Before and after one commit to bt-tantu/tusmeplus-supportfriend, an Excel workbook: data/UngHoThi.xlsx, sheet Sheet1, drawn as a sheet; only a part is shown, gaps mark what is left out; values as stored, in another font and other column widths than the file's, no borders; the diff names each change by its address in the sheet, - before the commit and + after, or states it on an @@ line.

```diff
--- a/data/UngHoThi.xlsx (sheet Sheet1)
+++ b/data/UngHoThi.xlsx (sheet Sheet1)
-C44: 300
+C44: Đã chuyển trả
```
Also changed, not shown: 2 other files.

--

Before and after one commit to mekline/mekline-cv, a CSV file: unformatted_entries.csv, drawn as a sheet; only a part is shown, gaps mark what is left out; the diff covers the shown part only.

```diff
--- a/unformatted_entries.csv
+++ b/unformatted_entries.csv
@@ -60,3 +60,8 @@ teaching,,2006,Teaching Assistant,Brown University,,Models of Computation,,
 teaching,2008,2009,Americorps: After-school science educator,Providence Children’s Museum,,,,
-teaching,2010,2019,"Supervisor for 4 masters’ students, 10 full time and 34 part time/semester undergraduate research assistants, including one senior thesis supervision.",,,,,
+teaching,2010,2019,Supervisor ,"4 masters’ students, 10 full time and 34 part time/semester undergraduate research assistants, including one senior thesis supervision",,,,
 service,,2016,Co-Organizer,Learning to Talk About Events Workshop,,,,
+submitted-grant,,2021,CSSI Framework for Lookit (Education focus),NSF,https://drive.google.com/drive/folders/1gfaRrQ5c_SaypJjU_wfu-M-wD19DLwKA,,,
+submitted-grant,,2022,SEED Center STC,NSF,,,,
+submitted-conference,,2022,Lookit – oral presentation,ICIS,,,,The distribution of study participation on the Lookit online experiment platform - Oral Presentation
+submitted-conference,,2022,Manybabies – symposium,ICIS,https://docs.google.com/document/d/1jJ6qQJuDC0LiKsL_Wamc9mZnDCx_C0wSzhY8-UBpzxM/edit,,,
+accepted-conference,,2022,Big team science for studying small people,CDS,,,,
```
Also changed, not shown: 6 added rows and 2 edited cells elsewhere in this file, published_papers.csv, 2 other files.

==

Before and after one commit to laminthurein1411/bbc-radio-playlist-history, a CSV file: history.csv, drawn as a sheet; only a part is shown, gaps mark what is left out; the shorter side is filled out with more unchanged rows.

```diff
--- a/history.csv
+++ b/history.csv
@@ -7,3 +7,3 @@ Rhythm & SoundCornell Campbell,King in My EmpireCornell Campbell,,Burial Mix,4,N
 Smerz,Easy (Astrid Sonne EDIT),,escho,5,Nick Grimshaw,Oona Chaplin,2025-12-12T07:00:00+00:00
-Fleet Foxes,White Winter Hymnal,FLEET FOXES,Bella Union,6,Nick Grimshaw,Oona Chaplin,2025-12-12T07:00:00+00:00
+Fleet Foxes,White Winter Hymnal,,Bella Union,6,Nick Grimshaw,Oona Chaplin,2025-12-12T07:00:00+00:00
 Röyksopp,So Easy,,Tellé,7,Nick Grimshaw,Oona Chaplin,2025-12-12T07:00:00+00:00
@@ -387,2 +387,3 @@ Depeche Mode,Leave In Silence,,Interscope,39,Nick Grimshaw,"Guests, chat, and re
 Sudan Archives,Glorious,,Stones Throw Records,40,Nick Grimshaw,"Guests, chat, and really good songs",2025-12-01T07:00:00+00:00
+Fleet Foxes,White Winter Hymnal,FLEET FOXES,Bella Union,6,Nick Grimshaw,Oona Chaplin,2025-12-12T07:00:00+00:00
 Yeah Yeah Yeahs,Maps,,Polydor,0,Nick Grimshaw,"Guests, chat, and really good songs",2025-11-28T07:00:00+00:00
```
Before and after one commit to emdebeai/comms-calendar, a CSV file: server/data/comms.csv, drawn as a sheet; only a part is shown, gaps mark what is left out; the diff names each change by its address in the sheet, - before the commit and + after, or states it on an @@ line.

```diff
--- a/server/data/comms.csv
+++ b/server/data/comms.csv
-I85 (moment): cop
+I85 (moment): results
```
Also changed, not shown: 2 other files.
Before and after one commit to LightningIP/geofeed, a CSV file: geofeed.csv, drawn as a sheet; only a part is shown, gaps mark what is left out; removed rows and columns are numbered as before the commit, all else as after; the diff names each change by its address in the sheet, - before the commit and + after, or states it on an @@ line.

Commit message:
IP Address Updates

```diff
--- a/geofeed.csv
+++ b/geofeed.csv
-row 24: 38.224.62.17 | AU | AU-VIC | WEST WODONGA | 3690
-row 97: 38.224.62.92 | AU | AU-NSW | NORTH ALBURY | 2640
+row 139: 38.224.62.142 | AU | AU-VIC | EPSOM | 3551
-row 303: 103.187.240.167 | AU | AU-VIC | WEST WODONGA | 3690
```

- INSTRUCTIONS FOR THE TASK -
Find the string "sheet" in the material above. Then copy each line that has it.

- RESPONSE AREA -
Before and after one commit to bt-tantu/tusmeplus-supportfriend, an Excel workbook: data/UngHoThi.xlsx, sheet Sheet1, drawn as a sheet; only a part is shown, gaps mark what is left out; values as stored, in another font and other column widths than the file's, no borders; the diff names each change by its address in the sheet, - before the commit and + after, or states it on an @@ line.
--- a/data/UngHoThi.xlsx (sheet Sheet1)
+++ b/data/UngHoThi.xlsx (sheet Sheet1)
Before and after one commit to mekline/mekline-cv, a CSV file: unformatted_entries.csv, drawn as a sheet; only a part is shown, gaps mark what is left out; the diff covers the shown part only.
Before and after one commit to laminthurein1411/bbc-radio-playlist-history, a CSV file: history.csv, drawn as a sheet; only a part is shown, gaps mark what is left out; the shorter side is filled out with more unchanged rows.
Before and after one commit to emdebeai/comms-calendar, a CSV file: server/data/comms.csv, drawn as a sheet; only a part is shown, gaps mark what is left out; the diff names each change by its address in the sheet, - before the commit and + after, or states it on an @@ line.
Before and after one commit to LightningIP/geofeed, a CSV file: geofeed.csv, drawn as a sheet; only a part is shown, gaps mark what is left out; removed rows and columns are numbered as before the commit, all else as after; the diff names each change by its address in the sheet, - before the commit and + after, or states it on an @@ line.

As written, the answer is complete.